County of Rutland consumes the most energy in England and Wales, which council attributes to its picturesque houses
By Sophie Yeo
The motto of Rutland, England’s tiniest historic, county is “much in little” – but apparently this doesn’t apply when it comes to energy consumption.
Figures from the Department of Energy and Climate Change show that households in this East Midlands county have the largest energy appetite in the whole of England and Wales.
Rutland households consumed an average of 36 megawatt hours in 2011, or more than three times that of the Isles of Scilly and Ceredigion, the two local authorities where energy consumption is lowest.
A spokesperson for Rutland County Council suggested that the reason for Rutland’s energy consumption might be the large amount of picturesque properties that are scattered throughout the area.
They said, “We can only speculate as to the reasons why Rutland is top of this table, but Rutland is a relatively affluent rural area and has, compared to other parts of the country, a significant amount of large detached older properties with solid walls which add to the character and attractiveness of our local area, but which require additional energy to heat to comfortable levels.”

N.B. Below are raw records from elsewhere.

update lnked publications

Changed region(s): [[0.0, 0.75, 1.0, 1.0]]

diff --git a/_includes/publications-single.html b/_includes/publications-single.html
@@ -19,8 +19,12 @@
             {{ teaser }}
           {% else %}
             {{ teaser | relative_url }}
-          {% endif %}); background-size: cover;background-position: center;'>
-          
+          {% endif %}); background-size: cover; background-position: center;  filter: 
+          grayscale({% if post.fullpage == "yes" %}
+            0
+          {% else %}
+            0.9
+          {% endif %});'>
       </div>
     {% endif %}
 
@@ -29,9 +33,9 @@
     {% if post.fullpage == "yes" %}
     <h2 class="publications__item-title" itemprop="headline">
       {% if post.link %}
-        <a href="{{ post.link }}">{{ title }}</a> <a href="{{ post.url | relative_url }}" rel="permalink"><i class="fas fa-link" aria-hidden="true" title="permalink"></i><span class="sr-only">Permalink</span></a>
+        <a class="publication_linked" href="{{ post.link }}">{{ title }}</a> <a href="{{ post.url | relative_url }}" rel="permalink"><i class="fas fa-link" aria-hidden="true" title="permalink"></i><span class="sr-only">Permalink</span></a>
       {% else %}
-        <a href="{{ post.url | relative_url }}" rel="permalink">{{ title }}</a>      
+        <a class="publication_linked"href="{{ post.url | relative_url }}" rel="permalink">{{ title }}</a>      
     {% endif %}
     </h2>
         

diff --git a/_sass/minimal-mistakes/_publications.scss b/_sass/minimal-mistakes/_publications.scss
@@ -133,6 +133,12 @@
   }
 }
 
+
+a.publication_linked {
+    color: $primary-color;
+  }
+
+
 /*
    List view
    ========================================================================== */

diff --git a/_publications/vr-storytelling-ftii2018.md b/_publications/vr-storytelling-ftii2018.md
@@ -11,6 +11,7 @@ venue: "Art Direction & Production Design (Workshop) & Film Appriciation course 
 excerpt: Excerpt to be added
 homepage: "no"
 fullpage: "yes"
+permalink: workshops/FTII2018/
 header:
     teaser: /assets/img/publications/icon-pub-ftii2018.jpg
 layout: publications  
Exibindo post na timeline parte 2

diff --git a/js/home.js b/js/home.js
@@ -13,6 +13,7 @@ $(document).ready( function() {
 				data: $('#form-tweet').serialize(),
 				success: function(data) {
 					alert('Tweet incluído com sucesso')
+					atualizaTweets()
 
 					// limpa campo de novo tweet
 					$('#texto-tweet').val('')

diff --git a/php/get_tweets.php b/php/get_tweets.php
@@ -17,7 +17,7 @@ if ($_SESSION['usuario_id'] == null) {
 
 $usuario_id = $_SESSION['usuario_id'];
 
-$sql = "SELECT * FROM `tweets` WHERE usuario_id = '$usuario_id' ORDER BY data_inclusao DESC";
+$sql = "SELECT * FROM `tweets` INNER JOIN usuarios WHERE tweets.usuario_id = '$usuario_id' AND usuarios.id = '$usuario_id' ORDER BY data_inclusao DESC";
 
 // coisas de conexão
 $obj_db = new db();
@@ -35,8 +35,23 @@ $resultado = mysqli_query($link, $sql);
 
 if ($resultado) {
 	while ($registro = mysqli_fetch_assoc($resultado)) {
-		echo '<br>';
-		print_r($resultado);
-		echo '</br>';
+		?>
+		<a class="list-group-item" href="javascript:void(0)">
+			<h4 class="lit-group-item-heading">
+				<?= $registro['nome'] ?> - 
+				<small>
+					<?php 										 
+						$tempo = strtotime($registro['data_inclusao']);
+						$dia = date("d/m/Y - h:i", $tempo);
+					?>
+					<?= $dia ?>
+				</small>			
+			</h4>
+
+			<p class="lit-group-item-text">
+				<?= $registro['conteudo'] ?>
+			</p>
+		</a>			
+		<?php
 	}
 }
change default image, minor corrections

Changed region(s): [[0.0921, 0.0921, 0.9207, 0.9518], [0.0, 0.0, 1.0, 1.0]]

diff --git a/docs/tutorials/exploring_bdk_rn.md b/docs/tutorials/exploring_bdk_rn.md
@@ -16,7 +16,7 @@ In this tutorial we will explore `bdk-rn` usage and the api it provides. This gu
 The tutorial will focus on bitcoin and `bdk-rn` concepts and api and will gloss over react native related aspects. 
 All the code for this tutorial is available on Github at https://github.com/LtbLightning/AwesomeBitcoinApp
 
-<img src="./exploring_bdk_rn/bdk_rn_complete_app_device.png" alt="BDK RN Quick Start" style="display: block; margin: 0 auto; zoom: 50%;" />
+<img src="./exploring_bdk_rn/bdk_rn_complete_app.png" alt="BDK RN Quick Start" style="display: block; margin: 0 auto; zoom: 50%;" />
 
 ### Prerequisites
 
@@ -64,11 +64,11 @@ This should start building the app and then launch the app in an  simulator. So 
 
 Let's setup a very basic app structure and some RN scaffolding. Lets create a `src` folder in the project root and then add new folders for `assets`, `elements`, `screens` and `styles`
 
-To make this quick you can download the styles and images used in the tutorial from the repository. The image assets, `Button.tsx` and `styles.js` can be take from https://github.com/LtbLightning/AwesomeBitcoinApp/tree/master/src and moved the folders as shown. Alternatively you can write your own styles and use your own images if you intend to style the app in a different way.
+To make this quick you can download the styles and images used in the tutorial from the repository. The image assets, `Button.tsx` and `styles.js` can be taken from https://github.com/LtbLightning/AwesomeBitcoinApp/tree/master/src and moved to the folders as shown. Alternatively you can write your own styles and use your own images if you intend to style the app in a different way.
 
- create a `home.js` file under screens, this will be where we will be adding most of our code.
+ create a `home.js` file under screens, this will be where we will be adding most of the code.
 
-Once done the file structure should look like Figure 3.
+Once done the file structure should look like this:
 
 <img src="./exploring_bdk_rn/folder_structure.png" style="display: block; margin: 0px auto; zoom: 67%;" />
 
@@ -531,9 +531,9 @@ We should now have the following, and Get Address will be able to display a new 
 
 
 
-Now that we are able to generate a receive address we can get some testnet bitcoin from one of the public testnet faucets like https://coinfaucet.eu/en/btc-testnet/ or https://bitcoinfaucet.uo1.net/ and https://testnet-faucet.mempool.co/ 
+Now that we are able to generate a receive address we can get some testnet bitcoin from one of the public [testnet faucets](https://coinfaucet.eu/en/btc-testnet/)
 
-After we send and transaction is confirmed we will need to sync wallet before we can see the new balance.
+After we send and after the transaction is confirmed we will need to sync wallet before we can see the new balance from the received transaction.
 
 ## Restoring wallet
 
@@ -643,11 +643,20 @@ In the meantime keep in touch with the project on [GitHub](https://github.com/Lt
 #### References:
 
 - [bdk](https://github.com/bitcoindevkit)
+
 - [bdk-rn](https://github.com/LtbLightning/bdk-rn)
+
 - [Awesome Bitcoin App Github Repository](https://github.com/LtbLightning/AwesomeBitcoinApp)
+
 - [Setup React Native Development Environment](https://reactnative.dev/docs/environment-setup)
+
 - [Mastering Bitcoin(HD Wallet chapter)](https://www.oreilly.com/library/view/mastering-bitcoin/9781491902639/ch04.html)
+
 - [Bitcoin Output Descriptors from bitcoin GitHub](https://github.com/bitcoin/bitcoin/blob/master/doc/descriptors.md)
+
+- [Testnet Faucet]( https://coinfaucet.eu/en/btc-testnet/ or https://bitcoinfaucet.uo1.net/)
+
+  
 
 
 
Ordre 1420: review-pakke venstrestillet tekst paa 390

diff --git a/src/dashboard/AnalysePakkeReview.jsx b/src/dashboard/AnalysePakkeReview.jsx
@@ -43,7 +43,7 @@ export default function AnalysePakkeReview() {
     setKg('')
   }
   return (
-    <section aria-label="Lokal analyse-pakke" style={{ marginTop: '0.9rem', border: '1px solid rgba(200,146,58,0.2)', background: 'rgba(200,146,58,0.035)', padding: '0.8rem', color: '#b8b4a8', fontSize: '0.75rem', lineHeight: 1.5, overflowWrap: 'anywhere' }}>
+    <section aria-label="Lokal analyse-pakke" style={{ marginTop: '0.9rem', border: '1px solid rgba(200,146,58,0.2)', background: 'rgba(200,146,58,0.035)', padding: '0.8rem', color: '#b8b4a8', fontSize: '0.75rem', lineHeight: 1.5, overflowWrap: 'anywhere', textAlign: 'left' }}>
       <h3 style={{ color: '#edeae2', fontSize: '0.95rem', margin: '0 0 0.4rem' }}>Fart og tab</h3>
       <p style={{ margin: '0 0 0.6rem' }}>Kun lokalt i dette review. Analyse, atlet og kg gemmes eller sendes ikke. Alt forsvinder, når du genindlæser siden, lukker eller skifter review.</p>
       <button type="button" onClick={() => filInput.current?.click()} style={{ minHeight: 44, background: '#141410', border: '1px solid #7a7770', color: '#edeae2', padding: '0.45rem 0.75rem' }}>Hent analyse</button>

In spite of this, the report suggests that rural households consume less energy because their isolation means they are less likely to received piped gas, and therefore may depend on alternative energy sources. There is no piped gas, for instance, for the whole of the Isles of Scilly.
Rutland, based located in the East Midlands, is merely the worst of a bad bunch. All of the top ten energy consuming counties hailed from this region of the UK, where the average household energy consumption in 2011 was 27.5mWh, compared to a national average of 19.7.
While the figures suggest that households in rural areas are likely to consume less energy than their urban counterparts, there were two local London authorities, Tower Hamlets and City of London, which crept into the top ten list of households with the lowest energy consumption.
Overall, the data shows that household energy consumption is decreasing. Over the six year period, energy consumption dropped by 24.7%.
This could be for a variety of reasons including household improvements such as insulation, more informed consumer purchasing decisions, better public awareness of environmental issues, or an overall price increase of gas and electricity.
Guy Newey, head of environment and energy at Policy Exchange, told RTCC, “It would be very interesting to do the analysis to try to work out which are the most important factors because that has real implications for whether policy is working and delivering cost reductions, or whether it’s just a case of the price going up, so demand’s going down.”
As to why certain areas had such a high level of energy consumption, Peter Williams from East Midlands Council told RTCC, “The reasons for this are almost certainly complex and varied.”